Exercise requirements: All lines from the one with "fontSize = 32.px" through the last line of the data below should be copied exactly; please add nothing.

Modification records

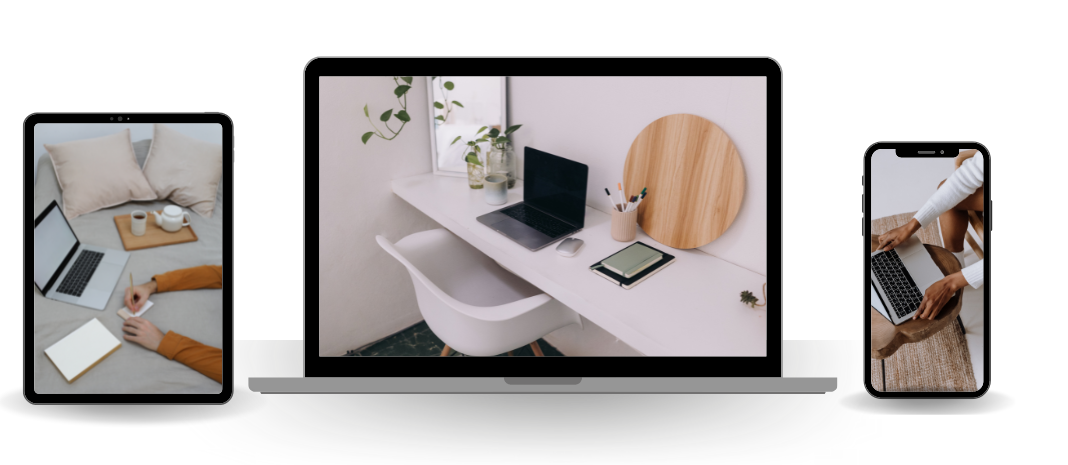
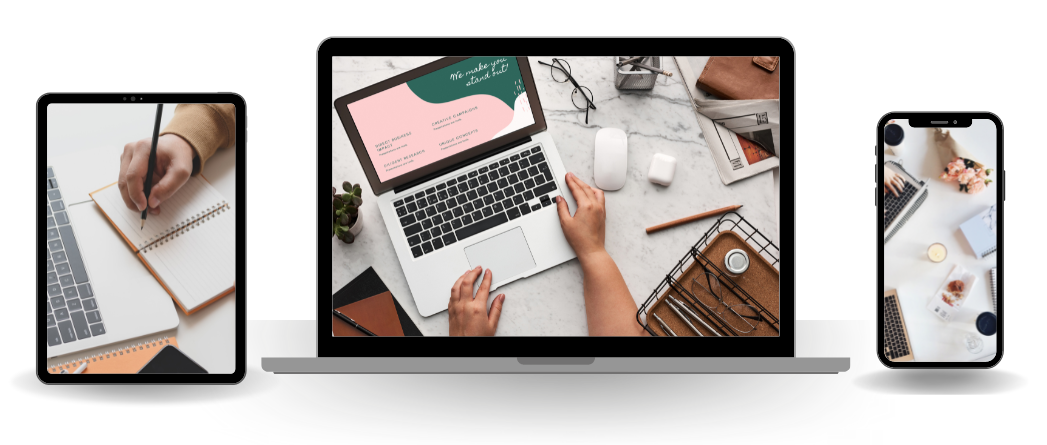
add our work section

diff --git a/narsite-server/src/main/kotlin/com/narbase/narnic/main/NarsiteLandingPage.kt b/narsite-server/src/main/kotlin/com/narbase/narnic/main/NarsiteLandingPage.kt
@@ -108,6 +108,7 @@ class NarsiteLandingPage {
                     verticalFiller(200.px)
                     whatWeDoView()
                     suitsYourNeedsSection()
+                    ourWorkSection()
                 }
                 landingPageFooter()
             }
@@ -512,7 +513,48 @@ class NarsiteLandingPage {
             }
             attributes["src"] = "/public/img/devices-suits.png"
         }
+        verticalFiller(200.px)
 
+    }
+    private fun View.ourWorkSection() = verticalLayout {
+        style {
+            backgroundImage = "url(/public/img/global-back.png)"
+            width = matchParent
+            alignItems = Alignment.Center
+            backgroundSize = "cover"
+            backgroundRepeat = "no-repeat"
+            alignSelf = Alignment.Center
+        }
+        verticalFiller(200.px)
+        textView {
+            style {
+                fontSize = 32.px
+                fontWeight = "bold"
+                color = AppColors.white
+            }
+            text = "OUR WORK"
+        }
+
+        imageView {
+            style {
+                maxWidth = 30.percent
+            }
+            attributes["src"] = "/public/img/our-work-laptop.png"
+        }
+
+        verticalFiller(50.px)
+        textView {
+            style {
+                fontWeight = "300"
+                color = Color.white
+                maxWidth = 50.percent
+                textAlign = TextAlign.Center
+                fontSize = 18.px
+            }
+            text = "With more than 10 years experience in the mobile development industry, we promise that you will never need to search for apps developers ever again."
+        }
+
+        verticalFiller(200.px)
     }
 
     private fun View.softwareTypeViewWithIcon(icon: String, title: String) = horizontalLayout {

Result for this exercise:
+                fontSize = 32.px
+                fontWeight = "bold"
+                color = AppColors.white
+            }
+            text = "OUR WORK"
+        }
+
+        imageView {
+            style {
+                maxWidth = 30.percent
+            }
+            attributes["src"] = "/public/img/our-work-laptop.png"
+        }
+
+        verticalFiller(50.px)
+        textView {
+            style {
+                fontWeight = "300"
+                color = Color.white
+                maxWidth = 50.percent
+                textAlign = TextAlign.Center
+                fontSize = 18.px
+            }
+            text = "With more than 10 years experience in the mobile development industry, we promise that you will never need to search for apps developers ever again."
+        }
+
+        verticalFiller(200.px)
     }
 
     private fun View.softwareTypeViewWithIcon(icon: String, title: String) = horizontalLayout {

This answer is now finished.